AIM OF THE TASK: For the entries below, count the lines containing "look" and give only that number.

MATERIAL TO PROCESS:

=======

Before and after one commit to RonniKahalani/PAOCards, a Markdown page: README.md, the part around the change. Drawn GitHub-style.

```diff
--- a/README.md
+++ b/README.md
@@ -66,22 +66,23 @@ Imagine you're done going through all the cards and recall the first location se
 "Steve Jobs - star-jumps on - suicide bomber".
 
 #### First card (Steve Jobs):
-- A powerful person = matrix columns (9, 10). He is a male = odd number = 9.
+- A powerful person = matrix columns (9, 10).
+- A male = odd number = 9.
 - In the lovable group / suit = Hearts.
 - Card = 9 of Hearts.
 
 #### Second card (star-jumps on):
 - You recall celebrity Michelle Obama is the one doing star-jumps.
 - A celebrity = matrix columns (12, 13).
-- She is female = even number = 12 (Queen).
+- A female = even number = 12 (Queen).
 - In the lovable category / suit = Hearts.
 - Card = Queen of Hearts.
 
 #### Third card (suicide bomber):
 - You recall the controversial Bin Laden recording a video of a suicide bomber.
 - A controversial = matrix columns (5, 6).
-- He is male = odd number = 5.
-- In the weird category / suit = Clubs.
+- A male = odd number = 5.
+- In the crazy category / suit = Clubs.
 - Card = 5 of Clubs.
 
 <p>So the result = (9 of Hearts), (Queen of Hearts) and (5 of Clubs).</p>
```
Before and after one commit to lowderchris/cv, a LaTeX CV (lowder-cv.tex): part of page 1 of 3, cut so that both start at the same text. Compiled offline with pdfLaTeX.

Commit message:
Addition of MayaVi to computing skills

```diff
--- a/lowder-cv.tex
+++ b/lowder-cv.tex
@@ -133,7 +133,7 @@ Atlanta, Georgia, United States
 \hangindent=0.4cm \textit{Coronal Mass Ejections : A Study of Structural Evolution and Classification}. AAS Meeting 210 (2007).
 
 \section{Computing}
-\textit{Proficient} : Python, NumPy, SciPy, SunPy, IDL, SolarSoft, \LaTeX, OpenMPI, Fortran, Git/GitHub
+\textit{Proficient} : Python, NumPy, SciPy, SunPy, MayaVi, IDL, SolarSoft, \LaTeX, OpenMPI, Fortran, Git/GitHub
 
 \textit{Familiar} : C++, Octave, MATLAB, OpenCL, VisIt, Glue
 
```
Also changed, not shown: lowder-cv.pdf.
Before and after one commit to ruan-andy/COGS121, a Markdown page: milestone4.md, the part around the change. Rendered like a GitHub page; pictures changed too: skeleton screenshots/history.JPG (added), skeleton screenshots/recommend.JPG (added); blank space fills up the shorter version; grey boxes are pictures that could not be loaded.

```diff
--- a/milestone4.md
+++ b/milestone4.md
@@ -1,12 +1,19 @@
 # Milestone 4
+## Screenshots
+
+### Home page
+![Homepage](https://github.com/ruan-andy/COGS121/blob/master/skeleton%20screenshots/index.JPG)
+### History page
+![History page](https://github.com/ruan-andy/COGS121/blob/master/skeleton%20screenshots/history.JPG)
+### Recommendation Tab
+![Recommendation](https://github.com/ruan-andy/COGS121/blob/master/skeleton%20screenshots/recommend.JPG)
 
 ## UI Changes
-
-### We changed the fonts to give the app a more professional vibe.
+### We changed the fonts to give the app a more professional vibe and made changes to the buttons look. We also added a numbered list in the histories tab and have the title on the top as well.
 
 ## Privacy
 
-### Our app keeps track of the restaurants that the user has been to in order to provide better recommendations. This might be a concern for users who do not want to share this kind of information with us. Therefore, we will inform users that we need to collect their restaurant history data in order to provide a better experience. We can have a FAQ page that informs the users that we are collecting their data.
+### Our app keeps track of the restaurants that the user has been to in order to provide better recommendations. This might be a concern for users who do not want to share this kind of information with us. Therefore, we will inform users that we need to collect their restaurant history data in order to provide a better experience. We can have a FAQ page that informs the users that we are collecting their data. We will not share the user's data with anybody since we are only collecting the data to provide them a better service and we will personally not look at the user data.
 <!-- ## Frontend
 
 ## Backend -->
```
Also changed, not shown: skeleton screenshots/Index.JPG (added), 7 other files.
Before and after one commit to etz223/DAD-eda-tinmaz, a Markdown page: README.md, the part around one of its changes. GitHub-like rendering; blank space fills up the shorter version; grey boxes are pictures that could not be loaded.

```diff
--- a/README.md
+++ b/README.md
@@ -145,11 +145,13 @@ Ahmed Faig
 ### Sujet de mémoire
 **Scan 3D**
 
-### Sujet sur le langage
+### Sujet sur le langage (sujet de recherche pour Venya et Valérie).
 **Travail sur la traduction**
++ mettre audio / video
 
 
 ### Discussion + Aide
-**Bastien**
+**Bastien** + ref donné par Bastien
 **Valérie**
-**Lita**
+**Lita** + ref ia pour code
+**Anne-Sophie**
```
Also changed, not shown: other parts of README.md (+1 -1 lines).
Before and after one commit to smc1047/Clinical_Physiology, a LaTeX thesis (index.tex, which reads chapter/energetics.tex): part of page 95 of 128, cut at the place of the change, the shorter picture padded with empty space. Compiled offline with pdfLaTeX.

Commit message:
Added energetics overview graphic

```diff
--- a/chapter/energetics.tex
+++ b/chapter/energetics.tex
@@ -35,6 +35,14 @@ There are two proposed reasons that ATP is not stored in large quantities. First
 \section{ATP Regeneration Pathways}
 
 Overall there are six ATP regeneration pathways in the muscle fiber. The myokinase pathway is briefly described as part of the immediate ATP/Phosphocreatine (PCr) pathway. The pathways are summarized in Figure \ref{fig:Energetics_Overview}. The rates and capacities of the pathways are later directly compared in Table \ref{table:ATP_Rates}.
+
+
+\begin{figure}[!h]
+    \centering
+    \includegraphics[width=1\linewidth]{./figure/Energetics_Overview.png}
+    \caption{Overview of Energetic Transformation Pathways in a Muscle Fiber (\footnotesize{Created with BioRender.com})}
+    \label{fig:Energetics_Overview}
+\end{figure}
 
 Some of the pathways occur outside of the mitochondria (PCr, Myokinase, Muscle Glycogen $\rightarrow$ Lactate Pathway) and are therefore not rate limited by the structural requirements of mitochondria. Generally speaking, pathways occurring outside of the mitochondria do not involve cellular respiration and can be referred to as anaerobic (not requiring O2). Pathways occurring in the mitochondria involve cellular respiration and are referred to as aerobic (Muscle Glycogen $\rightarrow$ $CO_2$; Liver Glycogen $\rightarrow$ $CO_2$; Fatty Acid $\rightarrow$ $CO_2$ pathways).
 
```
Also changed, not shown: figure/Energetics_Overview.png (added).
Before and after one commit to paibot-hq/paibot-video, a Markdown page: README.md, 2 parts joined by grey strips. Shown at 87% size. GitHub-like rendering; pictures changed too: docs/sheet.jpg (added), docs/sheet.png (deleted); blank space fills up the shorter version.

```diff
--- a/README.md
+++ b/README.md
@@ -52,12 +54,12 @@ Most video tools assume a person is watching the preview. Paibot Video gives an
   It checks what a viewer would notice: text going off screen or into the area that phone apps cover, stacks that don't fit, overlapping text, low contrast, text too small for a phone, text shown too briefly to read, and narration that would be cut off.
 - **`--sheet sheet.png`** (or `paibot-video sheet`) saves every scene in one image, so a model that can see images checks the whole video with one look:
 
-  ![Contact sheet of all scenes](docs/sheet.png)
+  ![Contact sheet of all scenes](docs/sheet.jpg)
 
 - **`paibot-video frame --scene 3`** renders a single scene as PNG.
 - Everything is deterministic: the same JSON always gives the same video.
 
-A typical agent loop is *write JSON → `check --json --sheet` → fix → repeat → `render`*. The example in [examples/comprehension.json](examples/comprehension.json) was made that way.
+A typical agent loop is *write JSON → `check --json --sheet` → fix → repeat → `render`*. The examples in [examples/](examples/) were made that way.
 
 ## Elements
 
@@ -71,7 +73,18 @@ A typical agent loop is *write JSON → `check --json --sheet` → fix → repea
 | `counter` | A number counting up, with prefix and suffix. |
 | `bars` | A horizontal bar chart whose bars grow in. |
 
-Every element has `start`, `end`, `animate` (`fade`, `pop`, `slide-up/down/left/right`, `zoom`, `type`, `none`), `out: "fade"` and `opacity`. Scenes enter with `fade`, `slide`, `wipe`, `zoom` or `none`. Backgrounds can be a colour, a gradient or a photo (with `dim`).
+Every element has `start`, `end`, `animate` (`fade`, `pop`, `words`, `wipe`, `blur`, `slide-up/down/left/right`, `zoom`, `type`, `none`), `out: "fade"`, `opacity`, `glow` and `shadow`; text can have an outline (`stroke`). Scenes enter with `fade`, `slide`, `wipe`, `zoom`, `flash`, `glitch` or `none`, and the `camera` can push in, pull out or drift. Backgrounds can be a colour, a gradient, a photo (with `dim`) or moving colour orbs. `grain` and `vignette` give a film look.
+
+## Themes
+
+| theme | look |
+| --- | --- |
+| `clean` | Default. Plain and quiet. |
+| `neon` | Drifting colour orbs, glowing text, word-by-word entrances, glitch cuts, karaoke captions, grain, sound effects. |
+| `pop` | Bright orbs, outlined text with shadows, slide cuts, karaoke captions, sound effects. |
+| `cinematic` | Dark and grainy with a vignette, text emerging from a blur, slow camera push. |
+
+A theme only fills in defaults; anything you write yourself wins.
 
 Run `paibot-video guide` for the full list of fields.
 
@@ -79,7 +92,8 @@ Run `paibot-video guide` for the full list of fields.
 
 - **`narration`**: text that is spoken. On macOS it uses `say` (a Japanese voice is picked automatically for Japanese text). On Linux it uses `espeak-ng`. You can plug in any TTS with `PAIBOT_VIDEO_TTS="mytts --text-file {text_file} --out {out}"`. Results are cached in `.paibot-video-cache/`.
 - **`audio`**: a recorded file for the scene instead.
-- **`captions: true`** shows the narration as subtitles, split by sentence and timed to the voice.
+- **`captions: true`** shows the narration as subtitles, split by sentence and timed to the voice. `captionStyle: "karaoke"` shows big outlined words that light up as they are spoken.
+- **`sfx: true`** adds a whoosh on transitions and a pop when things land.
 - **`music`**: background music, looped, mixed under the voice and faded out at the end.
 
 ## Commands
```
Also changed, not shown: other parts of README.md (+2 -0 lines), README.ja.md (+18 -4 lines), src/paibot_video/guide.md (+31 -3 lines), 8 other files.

=======

EXERCISE RESULT: 5